Enhance ‘Quality of Life’ for Your Food-Allergic Child with Oral Immunotherapy (OIT)
Improved quality of life for children with food allergies is a parent’s greatest hope. With Oral Immunotherapy (OIT), a proven desensitization process, hundreds of children have been able to experience transformed quality of life. Parents say that after OIT their children are less anxious about food and going to new places, less concerned that they will have a reaction, have less physical and emotional distress, are less concerned about eating in restaurants, and feel safer when going to vacation destinations. The children are also less concerned about being left out of activities involving food and have less frustration from social restrictions.
What is OIT and how does it work?
Oral Immunotherapy (OIT) can provide a long-term solution for peanut, milk, egg, tree nut and wheat allergic patients. It usually takes less than 6 months, and at the end of the program, most patients with these food allergies are free to consume the foods whenever they want.
Who can be treated?
If the patient has a confirmed food allergy based on a recent history and a significantly positive food allergy blood test or skin test, he or she is eligible for OIT. If their diagnosis is less certain, that is, there has been some problem or a positive test in the past, but no recent reaction, additional testing is done to confirm the food allergy. Confirmatory testing by blood test and skin test may be sufficient but, often an oral food challenge or OFC is performed. This is the gold standard for food allergy testing and involves carefully giving increasing amounts of the suspect food while carefully watching for signs of a reaction. If there are any symptoms, for example itchy mouth or some hives, the OFC is positive confirmation of the food allergy. If a meal-sized portion (e.g. 8 ounces of milk or a whole egg) is eaten with no problem, the food allergy has been disproved. All patients with confirmed food allergies are eligible for treatment.
How is the treatment implemented?
Prior to beginning OIT, parent(s) and child attend at least two office visits to be sure that all other allergy-related problems have been identified and controlled. At these visits, OIT is explained and both the parents and the patient are encouraged to ask questions and address any worries or concerns. All patients must be seen within the month before beginning OIT treatment. They also have the option to speak with or meet other parents of children who have completed the treatment.
It is important for children to understand the value of the treatment by showing them how the doses are mixed, seeing the big board with photos of happy program graduates, helping them realize that once the treatment is successful they can attend birthday parties, campouts and do more things with their friends without being worried about an allergic reaction. Every child is different so the treatment is individualized.
The protocol for treatment starts with a powdered form of food diluted in water mixed with Kool-Aid flavoring that is then administered orally with a syringe. For liquid foods such as milk, no powder is used. The next step is to progress to a powder form of the food and final stage is solid food, such as a whole peanut, egg or organic whole milk.
Flavors can be varied when Kool-Aid is used to mix the treatment; for instance, grape for peanuts; cherry for egg; orange for tree nuts.
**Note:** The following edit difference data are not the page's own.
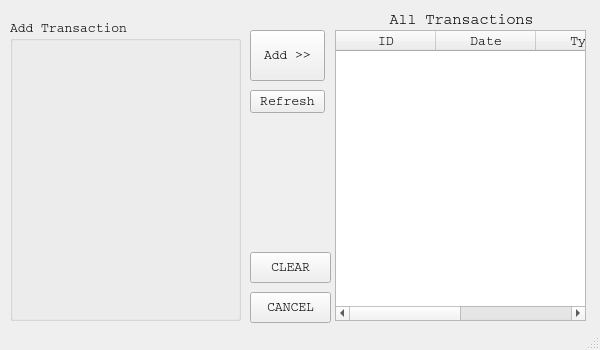
Above: UIs/TransactionAdditionWindow.ui from jeff-fred/FinanceX before the change. Below: the same form after it.
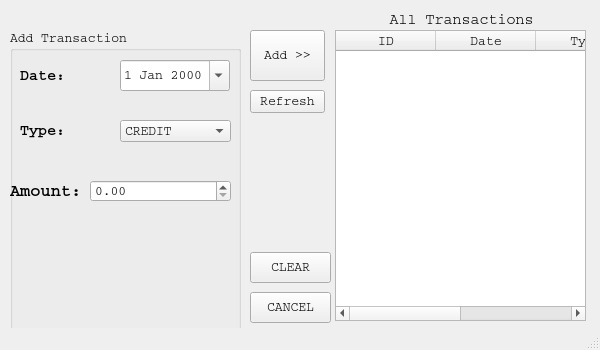
That is the form after the change.

```diff
--- a/UIs/TransactionAdditionWindow.ui
+++ b/UIs/TransactionAdditionWindow.ui
@@ -157,7 +157,7 @@
     <property name="geometry">
      <rect>
       <x>10</x>
-      <y>20</y>
+      <y>30</y>
       <width>231</width>
       <height>301</height>
      </rect>
@@ -165,6 +165,141 @@
     <property name="title">
      <string>Add Transaction</string>
     </property>
+    <widget class="QDateEdit" name="dateEdit">
+     <property name="geometry">
+      <rect>
+       <x>110</x>
+       <y>30</y>
+       <width>110</width>
+       <height>31</height>
+      </rect>
+     </property>
+     <property name="currentSection">
+      <enum>QDateTimeEdit::DaySection</enum>
+     </property>
+     <property name="calendarPopup">
+      <bool>true</bool>
+     </property>
+    </widget>
+    <widget class="QLabel" name="label">
+     <property name="geometry">
+      <rect>
+       <x>10</x>
+       <y>25</y>
+       <width>91</width>
+       <height>41</height>
+      </rect>
+     </property>
+     <property name="font">
+      <font>
+       <pointsize>11</pointsize>
+       <weight>75</weight>
+       <bold>true</bold>
+      </font>
+     </property>
+     <property name="text">
+      <string>Date:</string>
+     </property>
+    </widget>
+    <widget class="QLabel" name="label_2">
+     <property name="geometry">
+      <rect>
+       <x>10</x>
+       <y>80</y>
+       <width>101</width>
+       <height>41</height>
+      </rect>
+     </property>
+     <property name="font">
+      <font>
+       <pointsize>11</pointsize>
+       <weight>75</weight>
+       <bold>true</bold>
+      </font>
+     </property>
+     <property name="text">
+      <string>Type:</string>
+     </property>
+    </widget>
+    <widget class="QComboBox" name="typeComboBox">
+     <property name="geometry">
+      <rect>
+       <x>110</x>
+       <y>90</y>
+       <width>111</width>
+       <height>22</height>
+      </rect>
+     </property>
+     <property name="editable">
+      <bool>false</bool>
+     </property>
+     <property name="frame">
+      <bool>true</bool>
+     </property>
+     <item>
+      <property name="text">
+       <string>CREDIT</string>
+      </property>
+     </item>
+     <item>
+      <property name="text">
+       <string>FUN</string>
+      </property>
+     </item>
+     <item>
+      <property name="text">
+       <string>INV</string>
+      </property>
+     </item>
+     <item>
+      <property name="text">
+       <string>NEED</string>
+      </property>
+     </item>
+     <item>
+      <property name="text">
+       <string>OTHER</string>
+      </property>
+     </item>
+     <item>
+      <property name="text">
+       <string>WORK</string>
+      </property>
+     </item>
+    </widget>
+    <widget class="QDoubleSpinBox" name="amountSpinBox">
+     <property name="geometry">
+      <rect>
+       <x>80</x>
+       <y>150</y>
+       <width>141</width>
+       <height>22</height>
+      </rect>
+     </property>
+     <property name="maximum">
+      <double>100000.990000000005239</double>
+     </property>
+    </widget>
+    <widget class="QLabel" name="label_3">
+     <property name="geometry">
+      <rect>
+       <x>0</x>
+       <y>140</y>
+       <width>71</width>
+       <height>41</height>
+      </rect>
+     </property>
+     <property name="font">
+      <font>
+       <pointsize>13</pointsize>
+       <weight>75</weight>
+       <bold>true</bold>
+      </font>
+     </property>
+     <property name="text">
+      <string>Amount:</string>
+     </property>
+    </widget>
    </widget>
   </widget>
   <widget class="QStatusBar" name="statusbar"/>
```
Left out of the diff: 2 changed lines with no effect on the pictures.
The allergenic food can be mixed into other foods or drinks to help mask the flavor, if necessary. Peanut flavor is the hardest taste to disguise. Milk and egg are much easier. The food cannot be cooked or baked as baking alters the protein in the food allergen making it less stimulating. Finding what tastes good to the child is the best way to keep them interested in the process and makes the parent’s job much easier.
The treatment begins with a long day during which 15-20 doses, starting with very tiny amounts of food (e.g. 1/50,000 of a peanut) are given. The first day ends if there are any reactions at all or if the patient reaches the target for the day. The parents are then provided with a supply of the highest tolerated dose to given at home twice a day. After a week, they return to the office to be challenged with the next higher dose. This process continues until the patient is taking the target dose (e.g., 8 ounces of milk, 12 peanuts, one whole egg white).
Patients are allowed to progress at their own pace. One week for each dose increase. Typically, the overall timeline is 20-23 weeks. The number of dose increases varies with the food being used: egg has 19 dose increases after the first day, milk 23, peanut and tree nuts 21, wheat 20. If a child has an adverse reaction, the dose is reduced by taking a step back in the process. For example, decrease the dosage from two peanuts to only one.
The average length of time a food treatment takes for the patient to reach his/her target is about 26 weeks. However, some may take longer. The average number of weeks to reach target for the various food allergens are:
- Egg: shortest 16 weeks; average 23 weeks
- Milk: short 13 weeks; average 32 weeks
- Peanut: short 15 weeks; average 26 weeks
- Wheat: short 17 weeks, average 20 weeks
- Cashew: short 20 weeks, average 22 weeks
Once the target is reached, treatment is continued once a day for at least three years.
More than 80% of our patients who have been treated with OIT can now safely consume foods that once threatened their health. To learn more about how to change your child’s life with Oral Immunotherapy (OIT), visit us today!